> About this task:
For the entries below, work out how many lines contain the string "functionhelp" and write only the number.

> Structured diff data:
========
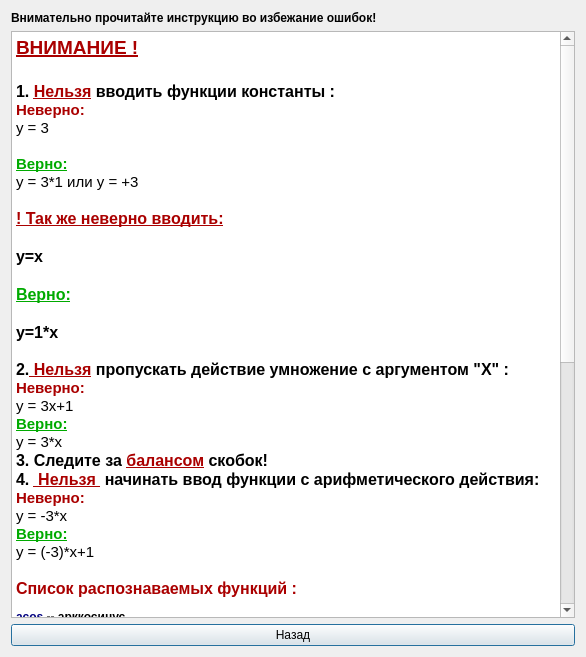
The window that functionhelp.ui (spellanser/graphx) describes before a commit, drawn with Qt 5.
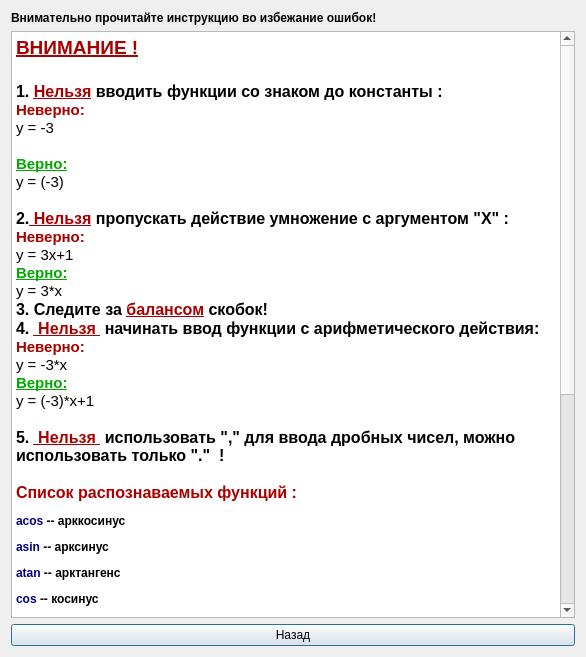
The same window after the commit. Icons and pictures are not drawn.

Patch:
```diff
--- a/functionhelp.ui
+++ b/functionhelp.ui
@@ -46,21 +46,13 @@
 &lt;/style&gt;&lt;/head&gt;&lt;body style=&quot; font-family:'Ubuntu'; font-size:11pt; font-weight:400; font-style:normal;&quot;&gt;
 &lt;p style=&quot; margin-top:0px; margin-bottom:0px; margin-left:0px; margin-right:0px; -qt-block-indent:0; text-indent:0px;&quot;&gt;&lt;span style=&quot; font-size:14pt; font-weight:600; text-decoration: underline; color:#aa0000;&quot;&gt;ВНИМАНИЕ !&lt;/span&gt;&lt;/p&gt;
 &lt;p style=&quot;-qt-paragraph-type:empty; margin-top:0px; margin-bottom:0px; margin-left:0px; margin-right:0px; -qt-block-indent:0; text-indent:0px; font-size:14pt; text-decoration: underline;&quot;&gt;&lt;/p&gt;
-&lt;p style=&quot; margin-top:0px; margin-bottom:0px; margin-left:0px; margin-right:0px; -qt-block-indent:0; text-indent:0px;&quot;&gt;&lt;span style=&quot; font-size:12pt; font-weight:600; color:#000000;&quot;&gt;1.&lt;/span&gt;&lt;span style=&quot; font-size:12pt; font-weight:600; color:#aa0000;&quot;&gt; &lt;/span&gt;&lt;span style=&quot; font-size:12pt; font-weight:600; text-decoration: underline; color:#aa0000;&quot;&gt;Нельзя&lt;/span&gt;&lt;span style=&quot; font-size:12pt; font-weight:600; color:#aa0000;&quot;&gt; &lt;/span&gt;&lt;span style=&quot; font-size:12pt; font-weight:600; color:#000000;&quot;&gt;вводить функции константы :&lt;/span&gt;&lt;/p&gt;
+&lt;p style=&quot; margin-top:0px; margin-bottom:0px; margin-left:0px; margin-right:0px; -qt-block-indent:0; text-indent:0px;&quot;&gt;&lt;span style=&quot; font-size:12pt; font-weight:600; color:#000000;&quot;&gt;1.&lt;/span&gt;&lt;span style=&quot; font-size:12pt; font-weight:600; color:#aa0000;&quot;&gt; &lt;/span&gt;&lt;span style=&quot; font-size:12pt; font-weight:600; text-decoration: underline; color:#aa0000;&quot;&gt;Нельзя&lt;/span&gt;&lt;span style=&quot; font-size:12pt; font-weight:600; color:#aa0000;&quot;&gt; &lt;/span&gt;&lt;span style=&quot; font-size:12pt; font-weight:600; color:#000000;&quot;&gt;вводить функции со знаком до константы :&lt;/span&gt;&lt;/p&gt;
 &lt;p style=&quot; margin-top:0px; margin-bottom:0px; margin-left:0px; margin-right:0px; -qt-block-indent:0; text-indent:0px;&quot;&gt;&lt;span style=&quot; font-weight:600; color:#aa0000;&quot;&gt;Неверно:&lt;/span&gt;&lt;/p&gt;
-&lt;p style=&quot; margin-top:0px; margin-bottom:0px; margin-left:0px; margin-right:0px; -qt-block-indent:0; text-indent:0px;&quot;&gt;&lt;span style=&quot; color:#000000;&quot;&gt;y = 3 &lt;/span&gt;&lt;/p&gt;
+&lt;p style=&quot; margin-top:0px; margin-bottom:0px; margin-left:0px; margin-right:0px; -qt-block-indent:0; text-indent:0px;&quot;&gt;&lt;span style=&quot; color:#000000;&quot;&gt;y = -3 &lt;/span&gt;&lt;/p&gt;
 &lt;p style=&quot;-qt-paragraph-type:empty; margin-top:0px; margin-bottom:0px; margin-left:0px; margin-right:0px; -qt-block-indent:0; text-indent:0px; color:#000000;&quot;&gt;&lt;/p&gt;
 &lt;p style=&quot; margin-top:0px; margin-bottom:0px; margin-left:0px; margin-right:0px; -qt-block-indent:0; text-indent:0px;&quot;&gt;&lt;span style=&quot; font-weight:600; text-decoration: underline; color:#00aa00;&quot;&gt;Верно:&lt;/span&gt;&lt;/p&gt;
-&lt;p style=&quot; margin-top:0px; margin-bottom:0px; margin-left:0px; margin-right:0px; -qt-block-indent:0; text-indent:0px;&quot;&gt;&lt;span style=&quot; color:#000000;&quot;&gt;y = 3*1 или y = +3&lt;/span&gt;&lt;/p&gt;
+&lt;p style=&quot; margin-top:0px; margin-bottom:0px; margin-left:0px; margin-right:0px; -qt-block-indent:0; text-indent:0px;&quot;&gt;&lt;span style=&quot; color:#000000;&quot;&gt;y = (-3)&lt;/span&gt;&lt;/p&gt;
 &lt;p style=&quot;-qt-paragraph-type:empty; margin-top:0px; margin-bottom:0px; margin-left:0px; margin-right:0px; -qt-block-indent:0; text-indent:0px; color:#000000;&quot;&gt;&lt;/p&gt;
-&lt;p style=&quot; margin-top:0px; margin-bottom:0px; margin-left:0px; margin-right:0px; -qt-block-indent:0; text-indent:0px;&quot;&gt;&lt;span style=&quot; font-size:12pt; font-weight:600; text-decoration: underline; color:#aa0000;&quot;&gt;! Так же неверно вводить:&lt;/span&gt;&lt;/p&gt;
-&lt;p style=&quot;-qt-paragraph-type:empty; margin-top:0px; margin-bottom:0px; margin-left:0px; margin-right:0px; -qt-block-indent:0; text-indent:0px; font-size:12pt; font-weight:600; text-decoration: underline; color:#aa0000;&quot;&gt;&lt;/p&gt;
-&lt;p style=&quot; margin-top:0px; margin-bottom:0px; margin-left:0px; margin-right:0px; -qt-block-indent:0; text-indent:0px;&quot;&gt;&lt;span style=&quot; font-size:12pt; font-weight:600; color:#000000;&quot;&gt;y=x&lt;/span&gt;&lt;/p&gt;
-&lt;p style=&quot;-qt-paragraph-type:empty; margin-top:0px; margin-bottom:0px; margin-left:0px; margin-right:0px; -qt-block-indent:0; text-indent:0px; font-size:12pt; font-weight:600; text-decoration: underline; color:#aa0000;&quot;&gt;&lt;/p&gt;
-&lt;p style=&quot; margin-top:0px; margin-bottom:0px; margin-left:0px; margin-right:0px; -qt-block-indent:0; text-indent:0px;&quot;&gt;&lt;span style=&quot; font-size:12pt; font-weight:600; text-decoration: underline; color:#00aa00;&quot;&gt;Верно:&lt;/span&gt;&lt;/p&gt;
-&lt;p style=&quot;-qt-paragraph-type:empty; margin-top:0px; margin-bottom:0px; margin-left:0px; margin-right:0px; -qt-block-indent:0; text-indent:0px; font-size:12pt; font-weight:600; text-decoration: underline; color:#00aa00;&quot;&gt;&lt;/p&gt;
-&lt;p style=&quot; margin-top:0px; margin-bottom:0px; margin-left:0px; margin-right:0px; -qt-block-indent:0; text-indent:0px;&quot;&gt;&lt;span style=&quot; font-size:12pt; font-weight:600; color:#000000;&quot;&gt;y=1*x&lt;/span&gt;&lt;/p&gt;
-&lt;p style=&quot;-qt-paragraph-type:empty; margin-top:0px; margin-bottom:0px; margin-left:0px; margin-right:0px; -qt-block-indent:0; text-indent:0px;&quot;&gt;&lt;/p&gt;
 &lt;p style=&quot; margin-top:0px; margin-bottom:0px; margin-left:0px; margin-right:0px; -qt-block-indent:0; text-indent:0px;&quot;&gt;&lt;span style=&quot; font-size:12pt; font-weight:600; color:#000000;&quot;&gt;2.&lt;/span&gt;&lt;span style=&quot; font-size:12pt; font-weight:600; text-decoration: underline; color:#aa0000;&quot;&gt; Нельзя&lt;/span&gt;&lt;span style=&quot; font-size:12pt; font-weight:600; color:#aa0000;&quot;&gt; &lt;/span&gt;&lt;span style=&quot; font-size:12pt; font-weight:600; color:#000000;&quot;&gt;пропускать действие умножение с аргументом &amp;quot;X&amp;quot; :&lt;/span&gt;&lt;/p&gt;
 &lt;p style=&quot; margin-top:0px; margin-bottom:0px; margin-left:0px; margin-right:0px; -qt-block-indent:0; text-indent:0px;&quot;&gt;&lt;span style=&quot; font-weight:600; color:#aa0000;&quot;&gt;Неверно:&lt;/span&gt;&lt;/p&gt;
 &lt;p style=&quot; margin-top:0px; margin-bottom:0px; margin-left:0px; margin-right:0px; -qt-block-indent:0; text-indent:0px;&quot;&gt;&lt;span style=&quot; color:#000000;&quot;&gt;y = 3x+1&lt;/span&gt;&lt;/p&gt;
@@ -73,6 +65,8 @@
 &lt;p style=&quot; margin-top:0px; margin-bottom:0px; margin-left:0px; margin-right:0px; -qt-block-indent:0; text-indent:0px;&quot;&gt;&lt;span style=&quot; font-weight:600; text-decoration: underline; color:#00aa00;&quot;&gt;Верно:&lt;/span&gt;&lt;/p&gt;
 &lt;p style=&quot; margin-top:0px; margin-bottom:0px; margin-left:0px; margin-right:0px; -qt-block-indent:0; text-indent:0px;&quot;&gt;&lt;span style=&quot; color:#000000;&quot;&gt;y = (-3)*x+1&lt;/span&gt;&lt;/p&gt;
 &lt;p style=&quot;-qt-paragraph-type:empty; margin-top:0px; margin-bottom:0px; margin-left:0px; margin-right:0px; -qt-block-indent:0; text-indent:0px; color:#000000;&quot;&gt;&lt;/p&gt;
+&lt;p style=&quot; margin-top:0px; margin-bottom:0px; margin-left:0px; margin-right:0px; -qt-block-indent:0; text-indent:0px;&quot;&gt;&lt;span style=&quot; font-size:12pt; font-weight:600; color:#000000;&quot;&gt;5. &lt;/span&gt;&lt;span style=&quot; font-size:12pt; font-weight:600; text-decoration: underline; color:#aa0000;&quot;&gt; Нельзя &lt;/span&gt;&lt;span style=&quot; font-size:12pt; font-weight:600; color:#000000;&quot;&gt; использовать &amp;quot;,&amp;quot; для ввода дробных чисел, можно использовать только &amp;quot;.&amp;quot;  !&lt;/span&gt;&lt;/p&gt;
+&lt;p style=&quot;-qt-paragraph-type:empty; margin-top:0px; margin-bottom:0px; margin-left:0px; margin-right:0px; -qt-block-indent:0; text-indent:0px; color:#000000;&quot;&gt;&lt;/p&gt;
 &lt;p style=&quot; margin-top:0px; margin-bottom:0px; margin-left:0px; margin-right:0px; -qt-block-indent:0; text-indent:0px;&quot;&gt;&lt;span style=&quot; font-size:12pt; font-weight:600; color:#aa0000;&quot;&gt;Список распознаваемых функций :&lt;/span&gt;&lt;/p&gt;
 &lt;p style=&quot; margin-top:12px; margin-bottom:0px; margin-left:0px; margin-right:0px; -qt-block-indent:0; text-indent:0px;&quot;&gt;&lt;span style=&quot; font-family:'Courier New, monospace'; font-size:medium; font-weight:600; color:#00007f;&quot;&gt;acos&lt;/span&gt;&lt;span style=&quot; font-family:'Courier New, monospace'; font-size:medium; font-weight:600; color:#000000;&quot;&gt; -- арккосинус &lt;/span&gt;&lt;/p&gt;
 &lt;p style=&quot; margin-top:12px; margin-bottom:0px; margin-left:0px; margin-right:0px; -qt-block-indent:0; text-indent:0px;&quot;&gt;&lt;span style=&quot; font-family:'Courier New, monospace'; font-size:medium; font-weight:600; color:#00007f;&quot;&gt;asin&lt;/span&gt;&lt;span style=&quot; font-family:'Courier New, monospace'; font-size:medium; font-weight:600; color:#000000;&quot;&gt; -- арксинус &lt;/span&gt;&lt;/p&gt;
```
========
> The answer:
3